The run up to official democracy should be a tip-off that the place was out of control, no matter what kind of government they tried. They asked Draco for a law code around 620 BCE, and he listed out a bunch of laws for everything from loitering to murder and prescribed the death penalty for everything. So, anyone should see the place was out of control.

Then Solon came along around 590, and he said he would only work up a constitution if everyone promised to obey it for ten years, at which point he said he would leave the city, before they decided to ignore all his work, and all hell broke loose. So, he knew them better than we do, and obviously he didn’t have much confidence.

Solon prohibited a person from putting up their freedom as a collateral for a loan, he established the right to appeal a court decision to a trial by jury, officials were selected by lot, and he divided Athens up into four groups by wealth, and allowed the chief executive (the Archon) to come from the top three. This worked for a while, but then Athens fell into chaos again.

Then Athens had a time-out for tyranny. A fellow named Pisistratus wanted to become a tyrant real bad. Pisistratus was kind of combination of PT Barnum and Juan Peron (but better macro-economic management skills than Peron). One day Pisistratus pretended to be ambushed by soldiers from a neighboring enemy state and rushed into town to display his wounds. He talked Athens into giving him fifty armed guards, and he used them to take over. People were a bit upset, and he got deposed a short time later. So he rode into Athens with very tall, very beautiful women who he dressed up as Minerva. His old bodyguards and some foreign soldiers ran ahead into Athens screaming that the goddess Minerva had come down to earth; she was upset that Pisistratus had been deposed, and would soon arrive with him in a chariot. And right after them, Pisistratus drove in with this fake Minerva by his side in a chariot. When the confusion died down, Pisistratus was tyrant again (This is from Herodotus, so it must be true.)

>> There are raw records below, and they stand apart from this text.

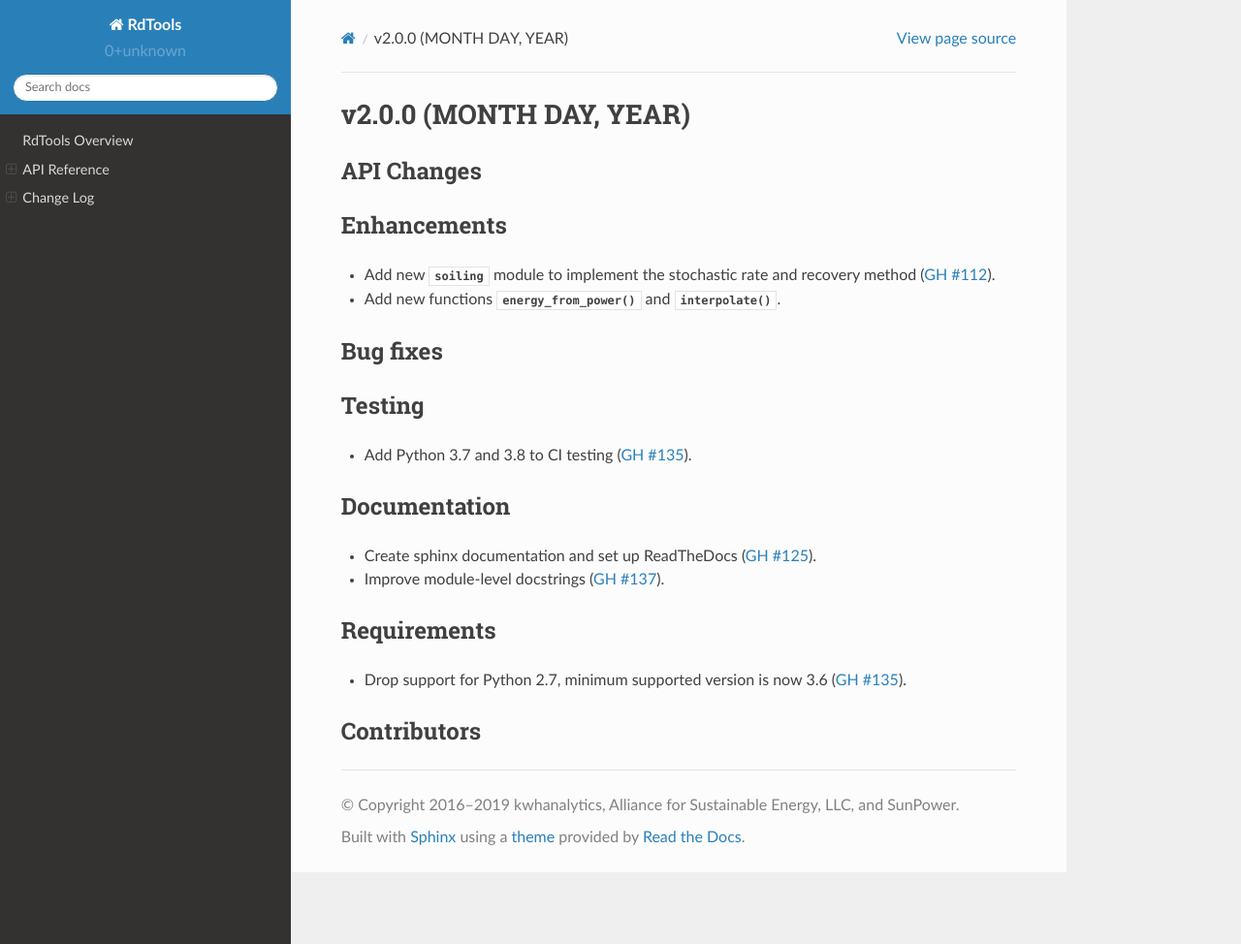
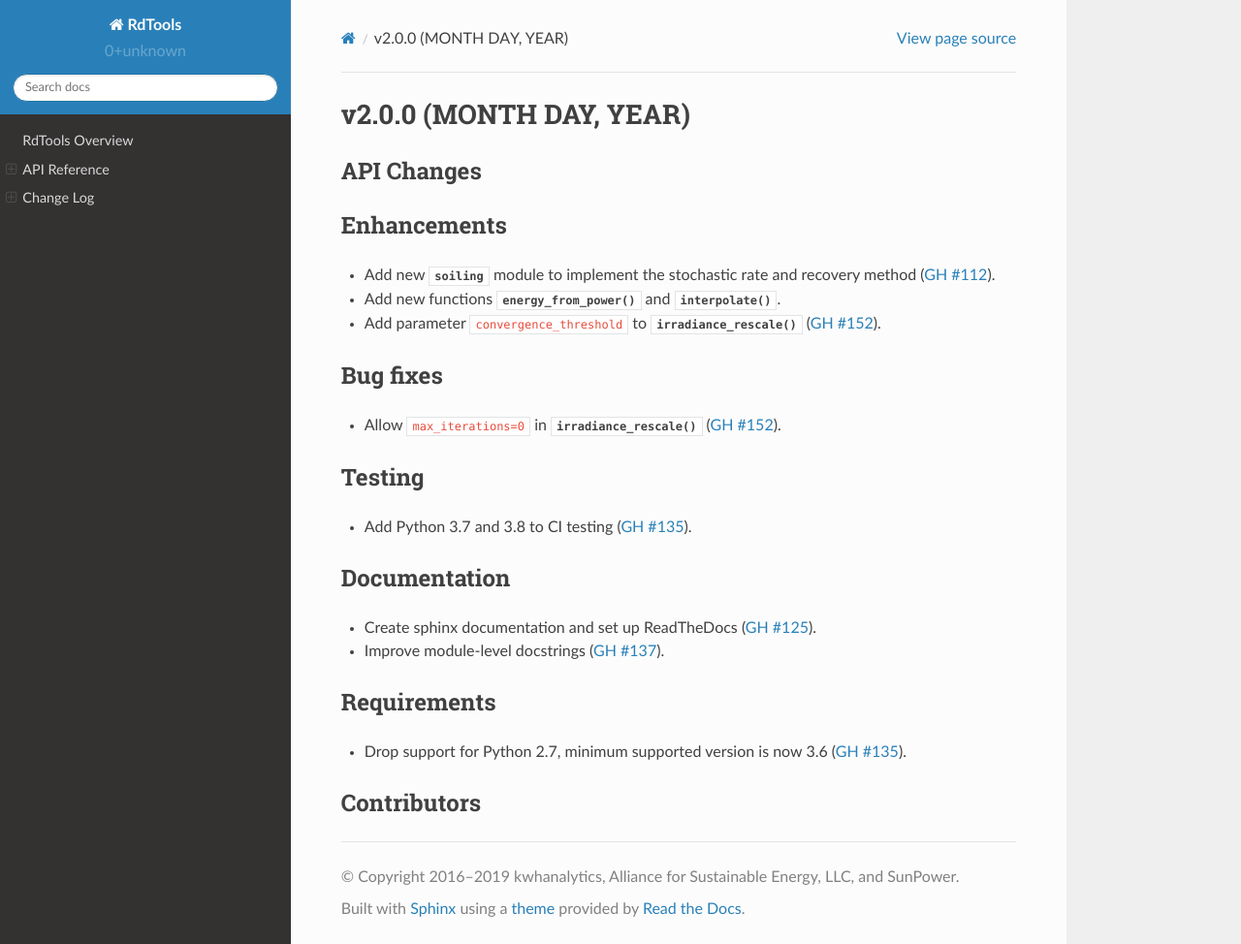
Before and after one commit to NREL/rdtools, a Sphinx documentation site: the page built from docs/sphinx/source/changelog/v2.0.0.rst, in a window 1280 px wide and 974 px high. Shown: the whole window at 97% size. Built offline with Sphinx 7.4.7 and the Read the Docs theme 2.0.0, drawn with Linux system fonts in a browser that asks for light colours; pages that are not in the unit, such as notebooks, are missing from menus.

Commit message:
changelog

```diff
--- a/docs/sphinx/source/changelog/v2.0.0.rst
+++ b/docs/sphinx/source/changelog/v2.0.0.rst
@@ -12,9 +12,14 @@ Enhancements
   recovery method (:pull:`112`).
 * Add new functions :py:func:`~rdtools.normalization.energy_from_power` and
   :py:func:`~rdtools.normalization.interpolate`.
+* Add parameter ``convergence_threshold`` to
+  :py:func:`~rdtools.normalization.irradiance_rescale` (:pull:`152`).
 
 Bug fixes
 ---------
+* Allow ``max_iterations=0`` in
+  :py:func:`~rdtools.normalization.irradiance_rescale` (:pull:`152`).
+
 
 Testing
 -------
```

Pisistratus was a popular tyrant. He kept most of Solon’s reforms and also instituted circuit courts, so people could go to trial in their own communities. His main innovation was that all officials had to be one of his relatives -that is where the tyrant part came in. Pisistratus reduced taxes on the poor, completed major public works projects, supported the arts, and influenced policy to increase foreign trade. Pisistratus was very popular, and Athens prospered under his rule. Interesting that much of Athens prosperity at the dawn of its famous classical democracy was due to the tyrant Pisistratus.

Unfortunately Pisistratus left the tyranny to his two sons, who were thugs, and things fell apart again. One son was assassinated and the other was exiled, and Athens was a leaderless mess again by 510 BCE. So the stage was set for making the classical Athenian democracy we all know. The end of the story, and Votinglinks little moral from it, will come soon.

http://www.stoa.org/projects/demos/article_democracy_development http://ancienthistory.about.com/library/weekly/aa121900a.htm